Electric car safety statistics 

Still being a bit of a novelty, electric vehicles are not as well-represented in car safety statistics as their combustion predecessors. But those statistics that are available shine a favourable light on electric vehicles. The safety statistics of what cars crash more indicate that overall, the chances of causing a road accident in electric vehicles and combustion ones are more or less the same. Interestingly, in the micro and small urban cars segments, relatively fewer accidents are being caused by electric cars, while in the luxury segment, SUV and supercar categories, electric cars cause as much as 40% more accidents. Some experts say this is caused by the acceleration and braking characteristics of electric vehicles. In a gas-powered car, even a powerful one, the engine needs to rev up before it reaches its full potential. Most engines do that at a given RPM rate. Electric cars, on the other hand, put full power at the driver’s disposal at all times. Experts say the higher number of those EVs in the safety statistics can be attributed to that. They compare it to a Sunday driver getting their hands on a Ferrari and flooring it, as he needed to do in his low-power urban car. Not used to such acceleration characteristics, they lose control pretty quickly and wrap the supercar around the nearest lamp post. With YouTube as witness, there are numerous testimonies to such accidents. 

The elephant in the room 

Fire. Spontaneous combustion. Explosions. Battery packs cooking off.
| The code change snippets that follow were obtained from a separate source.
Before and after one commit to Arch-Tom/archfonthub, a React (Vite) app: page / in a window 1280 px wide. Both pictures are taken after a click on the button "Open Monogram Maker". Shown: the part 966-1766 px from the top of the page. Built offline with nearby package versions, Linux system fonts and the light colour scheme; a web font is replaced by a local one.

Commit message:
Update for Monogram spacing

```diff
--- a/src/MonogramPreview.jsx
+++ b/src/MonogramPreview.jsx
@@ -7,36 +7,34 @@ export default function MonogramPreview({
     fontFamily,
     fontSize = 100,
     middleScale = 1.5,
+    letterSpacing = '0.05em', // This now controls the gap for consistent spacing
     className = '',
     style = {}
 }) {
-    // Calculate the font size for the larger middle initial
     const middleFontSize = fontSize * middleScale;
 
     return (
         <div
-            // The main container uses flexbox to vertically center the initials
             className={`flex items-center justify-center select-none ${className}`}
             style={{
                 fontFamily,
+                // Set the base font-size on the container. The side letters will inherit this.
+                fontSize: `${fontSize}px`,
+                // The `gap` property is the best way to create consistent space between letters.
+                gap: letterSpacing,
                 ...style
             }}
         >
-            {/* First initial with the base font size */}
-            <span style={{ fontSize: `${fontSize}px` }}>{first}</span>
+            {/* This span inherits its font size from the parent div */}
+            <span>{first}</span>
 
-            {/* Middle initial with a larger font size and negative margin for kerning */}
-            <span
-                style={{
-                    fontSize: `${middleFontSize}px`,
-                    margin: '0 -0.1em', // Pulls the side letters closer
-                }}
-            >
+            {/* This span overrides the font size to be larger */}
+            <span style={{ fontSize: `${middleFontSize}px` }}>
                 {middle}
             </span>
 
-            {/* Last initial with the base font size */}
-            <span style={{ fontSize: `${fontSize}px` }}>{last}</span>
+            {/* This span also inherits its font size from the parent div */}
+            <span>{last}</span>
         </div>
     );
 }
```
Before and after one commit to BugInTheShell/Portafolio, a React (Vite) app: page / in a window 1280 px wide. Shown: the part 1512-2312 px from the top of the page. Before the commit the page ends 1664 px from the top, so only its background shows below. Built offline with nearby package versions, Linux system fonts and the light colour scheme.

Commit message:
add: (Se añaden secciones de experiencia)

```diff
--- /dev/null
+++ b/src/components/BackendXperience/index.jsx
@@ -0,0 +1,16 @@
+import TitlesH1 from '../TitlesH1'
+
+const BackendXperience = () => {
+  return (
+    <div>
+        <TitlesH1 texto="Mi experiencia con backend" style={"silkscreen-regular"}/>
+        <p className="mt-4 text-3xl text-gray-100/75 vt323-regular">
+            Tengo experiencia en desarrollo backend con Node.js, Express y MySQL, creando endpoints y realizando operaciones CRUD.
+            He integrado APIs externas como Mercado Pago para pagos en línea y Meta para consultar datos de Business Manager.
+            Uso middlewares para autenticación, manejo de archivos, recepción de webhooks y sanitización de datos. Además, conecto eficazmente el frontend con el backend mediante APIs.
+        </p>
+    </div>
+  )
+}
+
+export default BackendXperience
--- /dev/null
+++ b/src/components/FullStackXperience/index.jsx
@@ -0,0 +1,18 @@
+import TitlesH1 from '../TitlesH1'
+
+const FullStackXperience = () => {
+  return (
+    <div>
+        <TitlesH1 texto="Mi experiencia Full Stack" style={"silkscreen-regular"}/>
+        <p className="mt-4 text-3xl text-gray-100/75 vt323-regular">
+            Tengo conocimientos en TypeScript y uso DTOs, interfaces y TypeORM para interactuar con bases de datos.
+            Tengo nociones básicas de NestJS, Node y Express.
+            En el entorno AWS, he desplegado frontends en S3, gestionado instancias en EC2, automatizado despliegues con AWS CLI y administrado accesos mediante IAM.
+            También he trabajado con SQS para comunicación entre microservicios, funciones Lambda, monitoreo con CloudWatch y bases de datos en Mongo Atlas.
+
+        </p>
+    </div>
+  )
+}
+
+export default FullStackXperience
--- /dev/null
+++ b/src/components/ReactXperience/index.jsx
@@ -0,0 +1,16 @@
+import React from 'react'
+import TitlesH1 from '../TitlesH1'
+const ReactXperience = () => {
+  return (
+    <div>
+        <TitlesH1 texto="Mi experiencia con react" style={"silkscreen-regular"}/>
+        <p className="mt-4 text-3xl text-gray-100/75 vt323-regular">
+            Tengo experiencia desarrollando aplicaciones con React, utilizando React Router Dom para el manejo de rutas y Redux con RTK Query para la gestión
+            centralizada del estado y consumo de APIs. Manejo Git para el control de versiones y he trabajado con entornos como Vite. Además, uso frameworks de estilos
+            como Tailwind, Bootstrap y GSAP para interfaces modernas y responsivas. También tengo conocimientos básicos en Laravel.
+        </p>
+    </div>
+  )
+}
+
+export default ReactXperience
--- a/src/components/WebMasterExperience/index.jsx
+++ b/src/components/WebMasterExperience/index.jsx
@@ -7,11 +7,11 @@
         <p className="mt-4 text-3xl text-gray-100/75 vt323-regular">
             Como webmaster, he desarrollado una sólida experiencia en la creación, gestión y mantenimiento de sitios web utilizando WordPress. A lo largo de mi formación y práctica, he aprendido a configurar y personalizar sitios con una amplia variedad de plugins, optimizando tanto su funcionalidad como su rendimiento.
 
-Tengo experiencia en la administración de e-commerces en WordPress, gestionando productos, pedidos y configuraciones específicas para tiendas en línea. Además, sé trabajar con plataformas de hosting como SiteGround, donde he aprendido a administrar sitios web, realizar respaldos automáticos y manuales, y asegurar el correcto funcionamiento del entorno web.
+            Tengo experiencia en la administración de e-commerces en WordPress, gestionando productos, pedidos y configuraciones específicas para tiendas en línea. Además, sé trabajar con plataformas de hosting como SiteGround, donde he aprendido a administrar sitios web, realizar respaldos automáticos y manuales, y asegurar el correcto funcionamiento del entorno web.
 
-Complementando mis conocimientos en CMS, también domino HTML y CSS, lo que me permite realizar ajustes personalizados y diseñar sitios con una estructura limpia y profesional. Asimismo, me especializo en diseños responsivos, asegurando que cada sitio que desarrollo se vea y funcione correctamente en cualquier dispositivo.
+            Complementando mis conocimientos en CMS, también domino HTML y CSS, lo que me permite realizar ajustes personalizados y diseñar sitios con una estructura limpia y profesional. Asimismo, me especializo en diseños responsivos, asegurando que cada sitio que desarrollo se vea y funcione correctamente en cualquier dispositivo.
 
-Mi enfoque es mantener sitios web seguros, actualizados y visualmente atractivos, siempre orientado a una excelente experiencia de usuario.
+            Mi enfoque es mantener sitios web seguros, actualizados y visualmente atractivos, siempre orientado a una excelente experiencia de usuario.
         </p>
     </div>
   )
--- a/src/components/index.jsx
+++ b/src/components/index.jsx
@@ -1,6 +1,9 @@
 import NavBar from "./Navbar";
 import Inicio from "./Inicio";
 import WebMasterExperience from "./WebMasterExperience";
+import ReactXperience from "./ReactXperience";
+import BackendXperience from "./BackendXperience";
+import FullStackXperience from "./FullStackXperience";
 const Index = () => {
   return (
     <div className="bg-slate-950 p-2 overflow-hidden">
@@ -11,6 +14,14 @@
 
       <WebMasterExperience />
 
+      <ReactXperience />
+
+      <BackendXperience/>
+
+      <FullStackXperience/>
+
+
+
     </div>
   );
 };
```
The car blowing up or going up in flames. Twisted, burning metal on the side of the road. Mad Max style. Although such incidents are not common, they somehow found their way into the general public’s imagination as being one of the most important electric car safety issues. Yes, most electric cars are powered by lithium-ion batteries. Yes, those batteries contain flammable electrolyte. No, it’s not easy for those batteries to catch fire. 

Spontaneous fire in electric vehicles happens so rarely, there’s not enough cases to build a reliable statistic for them. In order for a battery pack to catch fire, in theory, it would be enough to pierce one of the cells. That causes a short circuit, which makes the cell run hot, warming the electrolyte to hundreds of degrees centigrade, which in turn warms up the neighbouring cells, leading to a chain reaction. 

First of all, most battery packs are placed in a location not susceptible to twisting, deforming or crushing during an accident. Second, more and more manufacturers place their battery packs in aluminium containers that make it even harder to penetrate a single cell, and act as an additional fire barrier at the same time. Third, the battery packs are monitored and can be switched off by the car’s safety systems. Fourth, more and more manufacturers turn to liquid cooling, to make the whole system even safer. It would require a catastrophic failure of many systems all at once to make that fire a real safety issue. Even in road accidents, some statistics show that more fuel powered cars catch fire than their electric counterparts. And finally, fifth: numbers. Some experts say the chance of an electric vehicle spontaneously catching fire is about one in twelve million.